Copy all records verbatim, images excluded.

● ● ●

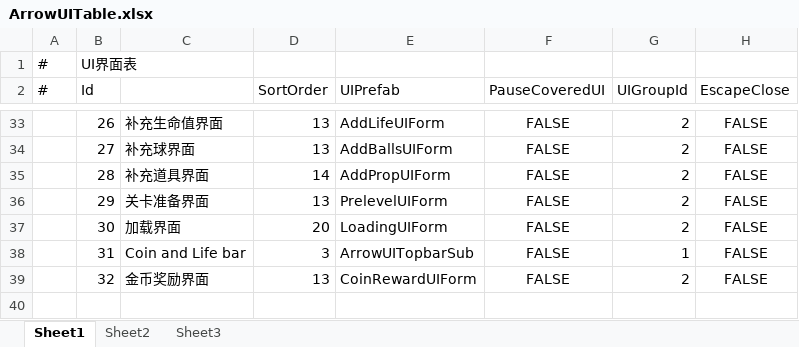
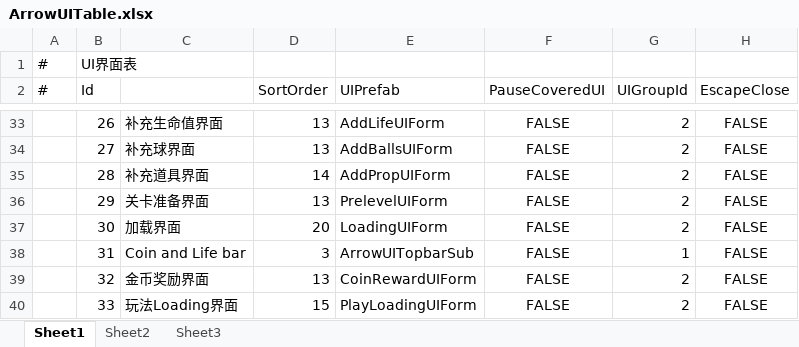
Before and after one commit to HoXoRo/smash, an Excel workbook: AAAGameData/DataTables/Core/ArrowUITable.xlsx, sheet Sheet1, drawn as a sheet; only a part is shown, gaps mark what is left out; values as stored, in another font and other column widths than the file's, no borders; the diff names each change by its address in the sheet, - before the commit and + after, or states it on an @@ line.

```diff
--- a/AAAGameData/DataTables/Core/ArrowUITable.xlsx (sheet Sheet1)
+++ b/AAAGameData/DataTables/Core/ArrowUITable.xlsx (sheet Sheet1)
+row 40:  | 33 | 玩法Loading界面 | 15 | PlayLoadingUIForm | FALSE | 2 | FALSE
```
Also changed, not shown: 13 other files.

● ● ●

■ **Solution to this exercise**:
Before and after one commit to HoXoRo/smash, an Excel workbook: AAAGameData/DataTables/Core/ArrowUITable.xlsx, sheet Sheet1, drawn as a sheet; only a part is shown, gaps mark what is left out; values as stored, in another font and other column widths than the file's, no borders; the diff names each change by its address in the sheet, - before the commit and + after, or states it on an @@ line.

```diff
--- a/AAAGameData/DataTables/Core/ArrowUITable.xlsx (sheet Sheet1)
+++ b/AAAGameData/DataTables/Core/ArrowUITable.xlsx (sheet Sheet1)
+row 40:  | 33 | 玩法Loading界面 | 15 | PlayLoadingUIForm | FALSE | 2 | FALSE
```
Also changed, not shown: 13 other files.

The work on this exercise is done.